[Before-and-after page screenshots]
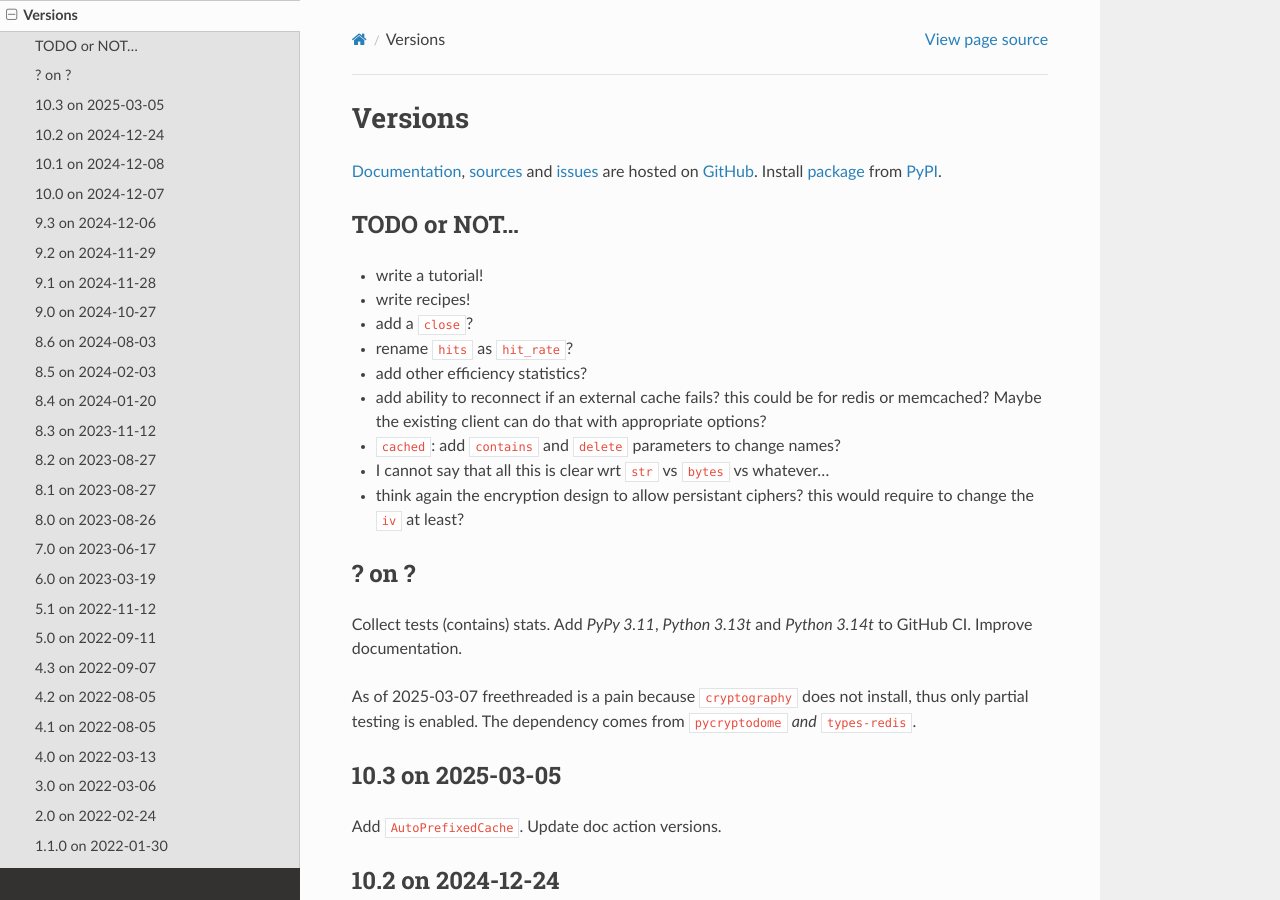
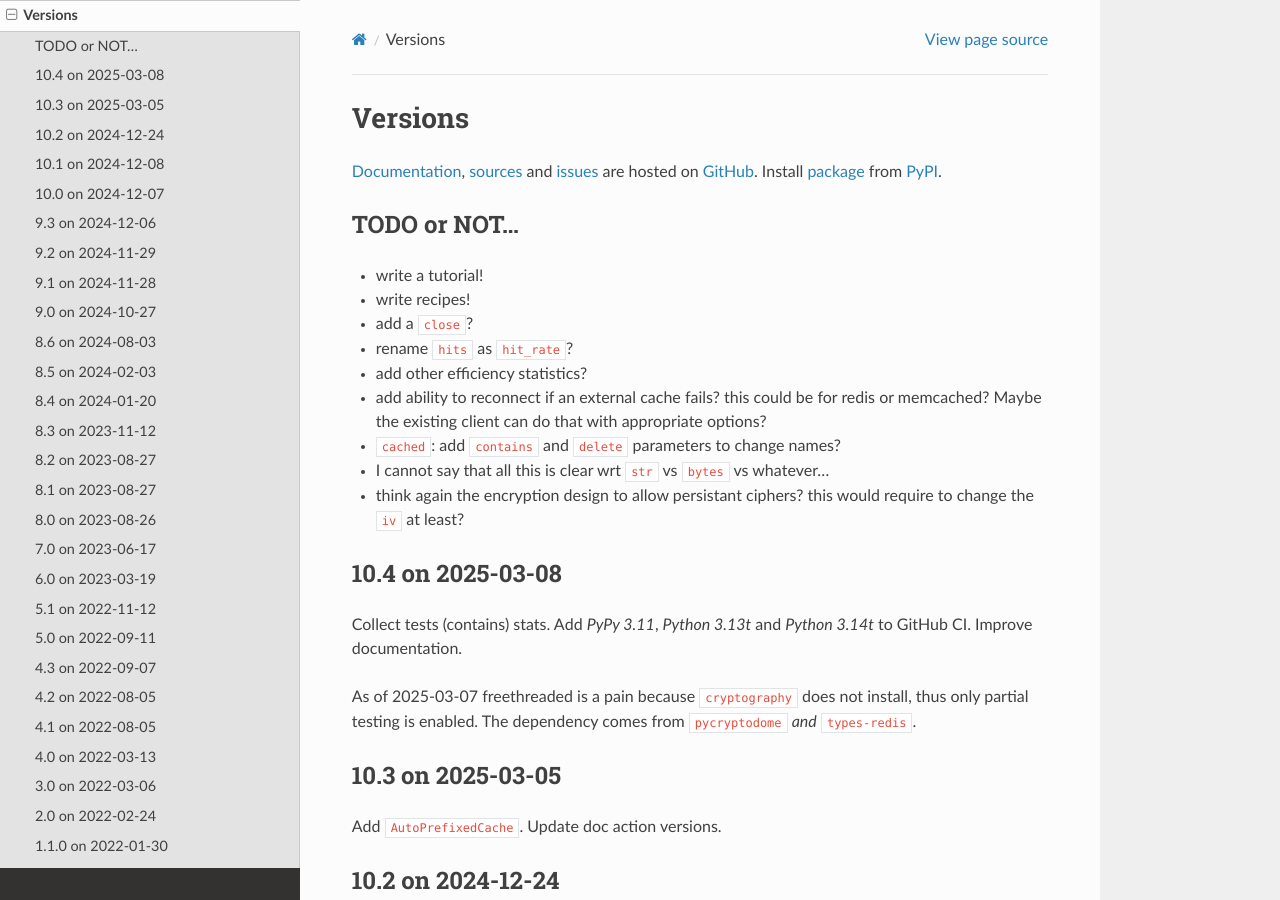
Before and after one commit to zx80/cachetools-utils, a Sphinx documentation site: the page built from docs/VERSIONS.md, in a window 1280 px wide and 900 px high. Built offline with Sphinx 7.4.7 and the Read the Docs theme 3.1.0, drawn with Linux system fonts in a browser that asks for light colours; pages that are not in the unit, such as notebooks, are missing from menus.

Commit message:
release 10.4

```diff
--- a/docs/VERSIONS.md
+++ b/docs/VERSIONS.md
@@ -22,7 +22,7 @@ Install [package](https://pypi.org/project/CacheToolsUtils/) from
 - think again the encryption design to allow persistant ciphers?
   this would require to change the `iv` at least?
 
-## ? on ?
+## 10.4 on 2025-03-08
 
 Collect tests (contains) stats.
 Add _PyPy 3.11_, _Python 3.13t_ and _Python 3.14t_ to GitHub CI.
--- a/pyproject.toml
+++ b/pyproject.toml
@@ -4,7 +4,7 @@ build-backend = "setuptools.build_meta"
 
 [project]
 name = "CacheToolsUtils"
-version = "10.3"
+version = "10.4"
 authors = [ { name = "Fabien Coelho", email = "cachetools.utils@coelho.net" } ]
 description = "Cachetools Utilities"
 readme = "README.md"
```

> _PROBLEM REQUIREMENTS_
Copy every line of the data that holds the string "VERSIONS".

> _WRITTEN RESPONSE_
Before and after one commit to zx80/cachetools-utils, a Sphinx documentation site: the page built from docs/VERSIONS.md, in a window 1280 px wide and 900 px high. Built offline with Sphinx 7.4.7 and the Read the Docs theme 3.1.0, drawn with Linux system fonts in a browser that asks for light colours; pages that are not in the unit, such as notebooks, are missing from menus.
--- a/docs/VERSIONS.md
+++ b/docs/VERSIONS.md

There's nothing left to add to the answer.